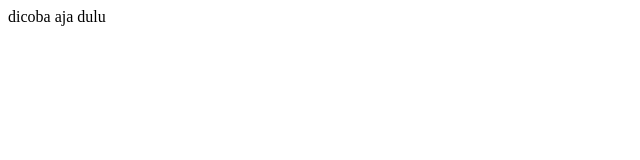
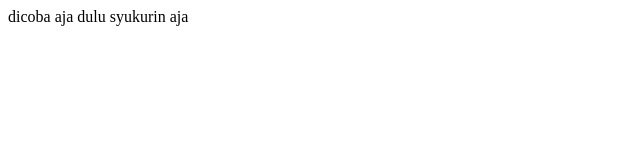
Before and after one commit to Arilpradana/yu-bisa-yu, a plain HTML site: page index.html in a window 1280 px wide. Shown: the whole page, without its empty margins (0-640 px from the left). Drawn offline with Linux system fonts and the light colour scheme.

Commit message:
first commit

```diff
--- a/index.html
+++ b/index.html
@@ -8,5 +8,6 @@
 </head>
 <body>
     dicoba aja dulu
+    syukurin aja
 </body>
 </html>
```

-------

#### EXERCISE INSTRUCTIONS:
The reply must consist of the complete listing, reproduced exactly, with no images.

#### ANSWER BOX:
Before and after one commit to Arilpradana/yu-bisa-yu, a plain HTML site: page index.html in a window 1280 px wide. Shown: the whole page, without its empty margins (0-640 px from the left). Drawn offline with Linux system fonts and the light colour scheme.

Commit message:
first commit

```diff
--- a/index.html
+++ b/index.html
@@ -8,5 +8,6 @@
 </head>
 <body>
     dicoba aja dulu
+    syukurin aja
 </body>
 </html>
```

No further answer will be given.